Prison has indeed changed Fisk and we see the initial stages of that change in a 10-minute cold open that summarizes what he’s been doing since the end of season one up to this point. He’s definitely shed all the delusions of heroism he once had and fully embraced his role as the villain and all the pretensions that come with the job.
Nevertheless, both men form an uneasy alliance that proves mutually beneficial for them. In a stroke of narrative convenience (because apparently everyone in New York goes to the same prison), Dutton the prison’s current big boss happens to be involved with the gang war shootout that killed Frank’s family. Fisk, through his keen machinations, grants Frank both access and the ability to exact vengeance upon Dutton. In one of the most violent scenes in the series thus far, Frank slaughters several inmates and places Dutton in a coma thus paving the way for Fisk to take control of the prison. But Fisk doesn’t stop there. He even stages an incident that allows Frank to escape in the belief that the murderous vigilante will take out all the competing criminal elements of the city and leave New York ripe for conquest once he gets out of prison.
Far and away from all the drama and bloodshed in prison, Matt has to deal with the growing threat of The Hand. I really wanted to enjoy this half of the episode, perhaps out of personal bias, but the way they handled this storyline felt severely lacking.

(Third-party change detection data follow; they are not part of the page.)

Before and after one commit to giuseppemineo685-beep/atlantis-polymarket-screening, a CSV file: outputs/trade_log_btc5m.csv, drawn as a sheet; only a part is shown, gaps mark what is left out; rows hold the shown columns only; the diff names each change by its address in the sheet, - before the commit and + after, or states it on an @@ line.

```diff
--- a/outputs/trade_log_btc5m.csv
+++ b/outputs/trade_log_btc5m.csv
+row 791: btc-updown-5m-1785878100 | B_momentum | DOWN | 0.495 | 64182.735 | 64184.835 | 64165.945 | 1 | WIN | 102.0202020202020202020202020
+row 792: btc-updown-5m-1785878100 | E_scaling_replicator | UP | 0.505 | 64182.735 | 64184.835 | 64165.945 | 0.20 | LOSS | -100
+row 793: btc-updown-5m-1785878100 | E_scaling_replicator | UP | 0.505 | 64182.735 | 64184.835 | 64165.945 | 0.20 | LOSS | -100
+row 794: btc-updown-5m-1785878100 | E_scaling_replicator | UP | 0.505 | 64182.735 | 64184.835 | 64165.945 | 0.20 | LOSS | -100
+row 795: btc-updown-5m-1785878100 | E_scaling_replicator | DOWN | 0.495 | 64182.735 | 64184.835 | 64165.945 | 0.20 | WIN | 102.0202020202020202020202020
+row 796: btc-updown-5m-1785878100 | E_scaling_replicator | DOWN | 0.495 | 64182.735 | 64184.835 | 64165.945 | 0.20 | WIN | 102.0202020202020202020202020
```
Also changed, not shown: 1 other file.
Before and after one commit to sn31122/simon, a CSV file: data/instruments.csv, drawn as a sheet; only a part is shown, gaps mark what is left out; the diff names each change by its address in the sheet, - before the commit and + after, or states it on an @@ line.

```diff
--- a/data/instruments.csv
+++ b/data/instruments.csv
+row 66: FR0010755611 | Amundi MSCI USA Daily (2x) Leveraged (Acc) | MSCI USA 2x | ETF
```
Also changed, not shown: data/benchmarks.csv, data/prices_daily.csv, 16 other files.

The efforts to continue to paint The Hand as a terrifying and mysterious organization continues to underwhelm when their efforts raise more questions than it answers. Even Nobu’s shocking return from the dead doesn’t carry enough weight to raise the stakes for our heroes. Matt pretty much spends most of his screen time being insufferable. The revelation that Elektra has been murdering people since she was a little girl almost comes as no big surprise, and using that as an excuse to end his relationship with her was simply irritating. Shouldn’t Matt have figured it out by now that Elektra absolutely LOVES killing people? He continues to be the worst after a visit from Foggy essentially marks the end of their friendship and the firm. And it’s a poor excuse on his part to justify his behavior by claiming that he’s doing it for the safety of his friends. Here’s some wax to polish your cross with, Saint Murdock.
Side Notes and Memorable Quotes
- “There can only be one Kingpin.”- Wilson Fisk drops the mic
- Looks like there’s more to the murder of Frank’s family than what we’ve learned thus far.
- Who is this mysterious Blacksmith? Definitely not someone I’ve heard from in the comics.
- “You said you wanted to be good…”- Matt (Oh, Matt. You can’t make a housewife out of a murderous psychopath.)
- What is up with that sarcophagus and all the blood that they’re siphoning from these people?
Quote(s) of the Week
This amazing final exchange between Wilson Fisk and Frank Castle:
“Next time I see you, only one of us walks away.”
“Yes, of course. I’m counting on it.”
Daredevil S2E9 = 9/10